Lots of other stuff happened (Vin stealing jackets, etc) but those are the highlights. I blame myself stressing out about my shoes and the lingering leg pains. There is a whole psychological whirlwind blowing in my head messing with my stuff.

So I went and bought another pair of shoes today. Mizuno Elixir 4. So far they feel alright so I will get out on them and see what happens. Time is running short, the marathon draws near.

Maybe I will walk over to Copley next week to see the freshly painted finish line; it was still old and faded today. That may perk me up and get me all excited.
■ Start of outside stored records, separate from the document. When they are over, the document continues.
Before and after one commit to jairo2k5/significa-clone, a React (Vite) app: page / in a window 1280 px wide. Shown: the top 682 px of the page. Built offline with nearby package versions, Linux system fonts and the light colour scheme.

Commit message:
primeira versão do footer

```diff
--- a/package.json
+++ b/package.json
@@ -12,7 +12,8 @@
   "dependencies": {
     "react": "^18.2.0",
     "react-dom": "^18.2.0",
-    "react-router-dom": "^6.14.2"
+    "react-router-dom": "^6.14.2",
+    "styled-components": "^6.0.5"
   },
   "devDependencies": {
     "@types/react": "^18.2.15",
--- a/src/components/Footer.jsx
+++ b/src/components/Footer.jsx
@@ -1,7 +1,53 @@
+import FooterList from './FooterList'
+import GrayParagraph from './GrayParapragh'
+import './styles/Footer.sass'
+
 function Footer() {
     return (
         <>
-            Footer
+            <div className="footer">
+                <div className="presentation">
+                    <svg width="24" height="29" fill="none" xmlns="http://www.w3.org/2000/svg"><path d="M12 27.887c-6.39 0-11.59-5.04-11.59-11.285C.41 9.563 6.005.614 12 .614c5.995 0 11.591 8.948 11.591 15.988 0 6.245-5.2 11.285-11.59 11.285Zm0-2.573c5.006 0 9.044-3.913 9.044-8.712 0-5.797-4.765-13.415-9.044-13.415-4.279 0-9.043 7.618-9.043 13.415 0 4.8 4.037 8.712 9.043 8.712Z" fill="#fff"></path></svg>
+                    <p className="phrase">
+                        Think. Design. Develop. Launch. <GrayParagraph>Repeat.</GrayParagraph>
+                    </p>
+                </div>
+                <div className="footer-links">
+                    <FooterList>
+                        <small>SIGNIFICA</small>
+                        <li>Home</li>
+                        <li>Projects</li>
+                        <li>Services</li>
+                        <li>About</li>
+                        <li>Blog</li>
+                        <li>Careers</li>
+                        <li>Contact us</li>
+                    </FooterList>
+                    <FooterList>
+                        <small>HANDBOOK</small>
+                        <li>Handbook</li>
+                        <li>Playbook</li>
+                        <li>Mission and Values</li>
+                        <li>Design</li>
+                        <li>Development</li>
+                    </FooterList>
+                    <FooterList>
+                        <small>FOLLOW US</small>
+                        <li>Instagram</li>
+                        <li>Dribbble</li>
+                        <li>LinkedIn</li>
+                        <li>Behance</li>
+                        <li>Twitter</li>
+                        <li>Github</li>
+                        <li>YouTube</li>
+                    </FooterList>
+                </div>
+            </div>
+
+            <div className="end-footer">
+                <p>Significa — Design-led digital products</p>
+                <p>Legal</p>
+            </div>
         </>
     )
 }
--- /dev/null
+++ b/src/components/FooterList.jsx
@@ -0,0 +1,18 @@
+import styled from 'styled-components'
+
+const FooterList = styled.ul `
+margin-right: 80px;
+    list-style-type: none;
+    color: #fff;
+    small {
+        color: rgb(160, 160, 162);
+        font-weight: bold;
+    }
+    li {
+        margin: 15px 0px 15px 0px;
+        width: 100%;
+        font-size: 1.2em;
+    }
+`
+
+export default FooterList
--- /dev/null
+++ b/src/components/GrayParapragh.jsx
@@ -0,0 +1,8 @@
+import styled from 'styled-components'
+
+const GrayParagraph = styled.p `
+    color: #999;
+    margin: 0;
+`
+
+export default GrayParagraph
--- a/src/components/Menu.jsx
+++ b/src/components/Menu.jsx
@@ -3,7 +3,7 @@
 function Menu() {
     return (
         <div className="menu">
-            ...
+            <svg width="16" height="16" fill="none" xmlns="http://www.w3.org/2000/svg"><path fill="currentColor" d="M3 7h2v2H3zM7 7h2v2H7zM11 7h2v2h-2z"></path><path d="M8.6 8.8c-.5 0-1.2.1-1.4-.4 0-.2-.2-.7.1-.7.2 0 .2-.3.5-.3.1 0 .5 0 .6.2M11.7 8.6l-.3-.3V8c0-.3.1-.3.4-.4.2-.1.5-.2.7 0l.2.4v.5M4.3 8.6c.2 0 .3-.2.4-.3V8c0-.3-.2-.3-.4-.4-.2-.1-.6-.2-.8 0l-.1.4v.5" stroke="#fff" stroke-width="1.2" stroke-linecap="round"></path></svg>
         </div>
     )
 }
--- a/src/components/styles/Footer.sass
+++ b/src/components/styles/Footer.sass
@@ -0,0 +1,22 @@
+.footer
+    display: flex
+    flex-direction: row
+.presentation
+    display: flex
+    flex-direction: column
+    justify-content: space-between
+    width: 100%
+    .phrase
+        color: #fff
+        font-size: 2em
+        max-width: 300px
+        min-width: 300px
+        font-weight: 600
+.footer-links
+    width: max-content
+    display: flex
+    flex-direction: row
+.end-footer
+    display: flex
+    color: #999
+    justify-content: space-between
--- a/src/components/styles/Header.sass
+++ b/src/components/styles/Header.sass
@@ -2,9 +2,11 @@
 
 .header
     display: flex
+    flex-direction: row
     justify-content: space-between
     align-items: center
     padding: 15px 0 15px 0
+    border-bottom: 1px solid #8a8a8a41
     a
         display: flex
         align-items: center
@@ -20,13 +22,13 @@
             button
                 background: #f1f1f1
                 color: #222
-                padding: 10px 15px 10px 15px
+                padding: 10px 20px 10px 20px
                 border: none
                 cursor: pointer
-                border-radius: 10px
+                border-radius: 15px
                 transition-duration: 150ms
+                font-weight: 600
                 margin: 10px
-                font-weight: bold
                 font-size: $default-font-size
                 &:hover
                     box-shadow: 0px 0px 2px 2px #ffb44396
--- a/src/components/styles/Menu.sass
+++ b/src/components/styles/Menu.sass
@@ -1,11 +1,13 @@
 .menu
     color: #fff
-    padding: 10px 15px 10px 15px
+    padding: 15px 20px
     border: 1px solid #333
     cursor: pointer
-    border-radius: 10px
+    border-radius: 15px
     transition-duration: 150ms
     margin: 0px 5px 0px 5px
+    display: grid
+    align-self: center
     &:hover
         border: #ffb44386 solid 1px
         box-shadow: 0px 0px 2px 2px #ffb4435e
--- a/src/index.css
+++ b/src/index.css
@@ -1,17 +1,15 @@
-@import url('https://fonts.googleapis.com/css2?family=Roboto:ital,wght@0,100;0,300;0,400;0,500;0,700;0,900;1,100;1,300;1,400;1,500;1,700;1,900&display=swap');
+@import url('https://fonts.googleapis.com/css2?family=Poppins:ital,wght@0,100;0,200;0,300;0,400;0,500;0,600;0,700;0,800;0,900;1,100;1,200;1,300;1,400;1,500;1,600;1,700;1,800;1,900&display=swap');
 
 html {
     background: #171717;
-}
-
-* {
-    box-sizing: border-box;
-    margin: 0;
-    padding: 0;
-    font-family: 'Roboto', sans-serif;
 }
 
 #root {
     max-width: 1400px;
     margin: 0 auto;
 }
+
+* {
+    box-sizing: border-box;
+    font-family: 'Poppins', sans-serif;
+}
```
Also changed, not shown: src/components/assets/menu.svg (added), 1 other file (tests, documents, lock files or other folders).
I always have such a love/hate relationship with races. They are always fun (when finished) and I am glad I do them. It really is the best way to enjoy the sport and test your limits not to mention it is a nice treat for working so hard. But I always get so nervous before the big ones (and some of the small ones) because I just want to do my best and hit my goal. Usually the nervousness wins out and I am just a bundle of nerves for the week before. I guess that is why all this crap with the shoes is freaking me out, I should be stressing out about whether or not I am going to fall flat on my face halfway up Heartbreak Hill and not worrying about how my shoes will hold up.

Time to think of the positive. 26.2 all the way. I've done some decent sized races with a good crowd at the end, but I don't think I have ever done anything approaching this magnitude. I know for sure that this is definitely going to be interesting.

12 days and 1800 dollars to go.

Monday, April 6, 2009

The taper

I threw out my plans of doing another long run this Saturday and instead settled in for a 16 miler (supposed to be 15 but I was led astray). For some unknown reason this was a hard run that left me hurting more than the longer ones I have been doing. It may be because I took a few days off to try and heal up my aching leg due to the ongoing shoe issues (update: I returned the pair that was destroying my leg). Maybe I was just tired or maybe it was just one of those things. Who knows.

Now we enter into taper mode with only two weeks left to go. All I can do now is hope that the weather is nice on Patriots Day and that the run goes well. Definitely looking forward to it and am happy to be running a marathon again.

Happy Opening Day everybody!